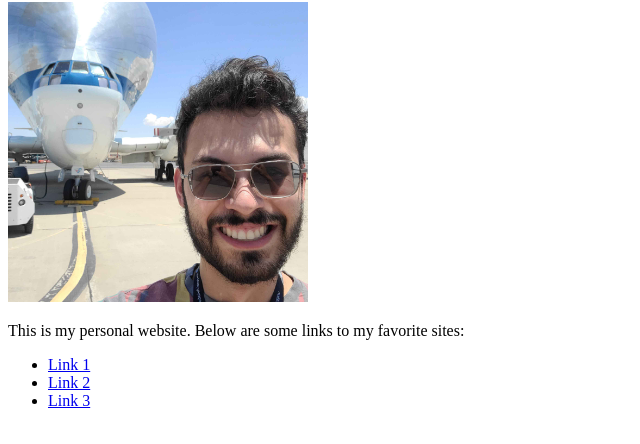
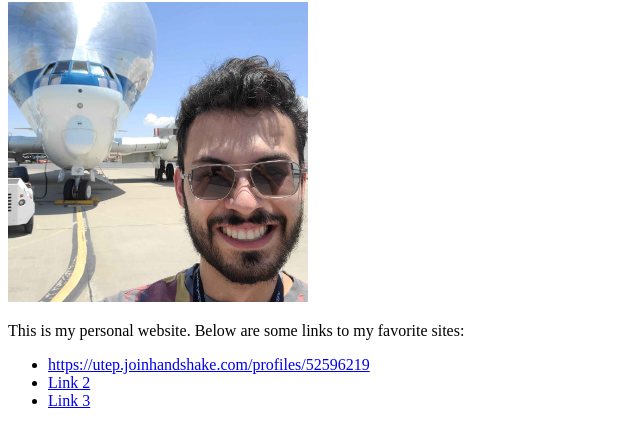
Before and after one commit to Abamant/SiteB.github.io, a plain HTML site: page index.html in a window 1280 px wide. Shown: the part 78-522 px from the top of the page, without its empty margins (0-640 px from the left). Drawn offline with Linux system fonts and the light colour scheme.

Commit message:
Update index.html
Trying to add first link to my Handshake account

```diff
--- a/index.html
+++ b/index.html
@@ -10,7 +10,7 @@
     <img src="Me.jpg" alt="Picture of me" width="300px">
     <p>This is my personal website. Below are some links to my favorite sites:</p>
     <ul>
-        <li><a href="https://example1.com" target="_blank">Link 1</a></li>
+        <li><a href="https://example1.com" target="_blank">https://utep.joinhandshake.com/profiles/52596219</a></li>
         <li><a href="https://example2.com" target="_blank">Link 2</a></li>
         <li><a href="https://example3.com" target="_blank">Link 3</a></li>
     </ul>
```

■ ■ ■ ■

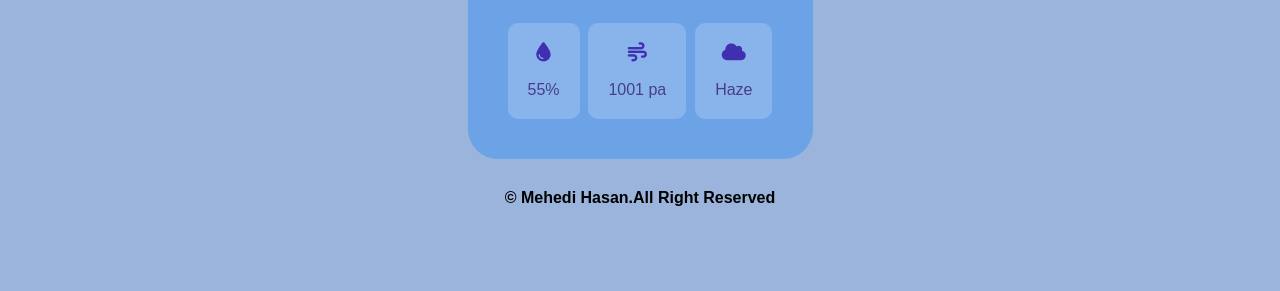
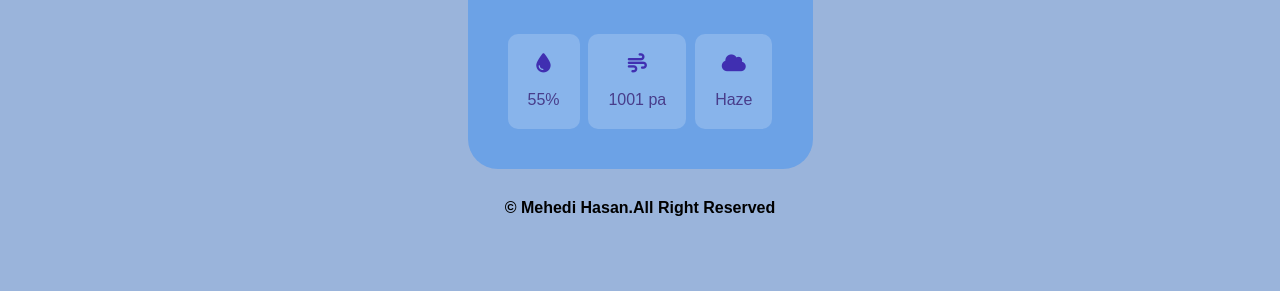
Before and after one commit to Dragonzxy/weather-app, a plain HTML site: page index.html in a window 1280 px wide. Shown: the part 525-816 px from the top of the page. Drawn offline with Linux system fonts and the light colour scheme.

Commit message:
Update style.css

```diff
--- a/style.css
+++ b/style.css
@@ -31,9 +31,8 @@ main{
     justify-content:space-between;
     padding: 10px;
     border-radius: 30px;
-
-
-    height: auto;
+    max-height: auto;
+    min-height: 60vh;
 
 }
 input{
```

■ ■ ■ ■

Task directions
Search the listing for the word "style" and return each line that holds it.

Output
Update style.css
--- a/style.css
+++ b/style.css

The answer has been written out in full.